Using credible (believable) sources:
To back up your research, it is important to use credible sources as references. With easy access to Google and the Internet, it is usually not difficult to find information on a topic. However, it is important to carefully choose your sources to make sure you get the best and most useful information.
Typically, a credible source will include the following characteristics:
In general, scholarly journal articles and books are considered the most credible sources of information, and will add weight to your argument or research.
When you search for information, you're going to find lots of it . . . but is it good information? You will have to determine that for yourself, and the CRAAP Test can help. The CRAAP Test is a list of questions to help you evaluate the information you find.
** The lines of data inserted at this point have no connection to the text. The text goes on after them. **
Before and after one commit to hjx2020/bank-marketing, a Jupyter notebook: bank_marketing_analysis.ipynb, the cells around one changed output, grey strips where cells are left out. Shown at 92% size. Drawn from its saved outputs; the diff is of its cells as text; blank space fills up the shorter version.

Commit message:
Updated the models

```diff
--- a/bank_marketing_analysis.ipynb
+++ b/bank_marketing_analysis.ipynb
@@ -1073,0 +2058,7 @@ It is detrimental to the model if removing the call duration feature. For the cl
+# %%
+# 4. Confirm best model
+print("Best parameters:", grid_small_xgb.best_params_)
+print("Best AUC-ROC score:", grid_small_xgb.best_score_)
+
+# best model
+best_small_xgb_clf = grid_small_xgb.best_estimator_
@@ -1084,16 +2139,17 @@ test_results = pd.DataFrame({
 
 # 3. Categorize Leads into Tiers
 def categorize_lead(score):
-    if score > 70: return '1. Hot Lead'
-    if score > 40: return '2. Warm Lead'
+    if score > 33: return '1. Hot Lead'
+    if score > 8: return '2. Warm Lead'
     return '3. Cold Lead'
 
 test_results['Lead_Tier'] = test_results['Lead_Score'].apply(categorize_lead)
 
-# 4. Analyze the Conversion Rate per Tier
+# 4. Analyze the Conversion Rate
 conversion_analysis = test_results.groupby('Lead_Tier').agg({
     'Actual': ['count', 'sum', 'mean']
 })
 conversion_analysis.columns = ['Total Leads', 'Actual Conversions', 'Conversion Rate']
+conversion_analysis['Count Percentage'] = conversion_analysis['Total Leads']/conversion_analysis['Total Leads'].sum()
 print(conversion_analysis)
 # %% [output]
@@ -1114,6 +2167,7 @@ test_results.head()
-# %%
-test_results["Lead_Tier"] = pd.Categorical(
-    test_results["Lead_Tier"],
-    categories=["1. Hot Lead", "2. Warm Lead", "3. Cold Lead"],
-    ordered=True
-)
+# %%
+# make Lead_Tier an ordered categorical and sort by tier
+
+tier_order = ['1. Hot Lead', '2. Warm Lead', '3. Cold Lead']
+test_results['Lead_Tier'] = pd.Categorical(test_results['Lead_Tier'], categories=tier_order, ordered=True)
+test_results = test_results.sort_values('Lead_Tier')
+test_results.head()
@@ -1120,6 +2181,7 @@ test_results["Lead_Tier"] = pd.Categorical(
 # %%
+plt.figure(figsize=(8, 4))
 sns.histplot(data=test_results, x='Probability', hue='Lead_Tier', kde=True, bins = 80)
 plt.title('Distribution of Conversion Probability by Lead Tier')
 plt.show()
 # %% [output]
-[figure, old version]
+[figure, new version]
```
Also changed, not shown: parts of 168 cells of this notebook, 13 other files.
Different criteria will be more or less important depending on your situation or need.
Currency: the timeliness of the information
Relevance: the importance of the information for your needs
Authority: the source of the information
Accuracy: the reliability, truthfulness, and correctness of the content
Purpose: the reason the information exists
Scholarly Journals are sometimes also called peer-reviewed journals, or refereed journals.
Indentifying scholarly articles involves analysis of the article's content.
There is not always a clear-cut division between types of published articles, but the table to the right outlines some differences between a scholarly and a popular journals.
Need help deciding if an article is scholarly or popular? Use this table of characteristics to help you decide.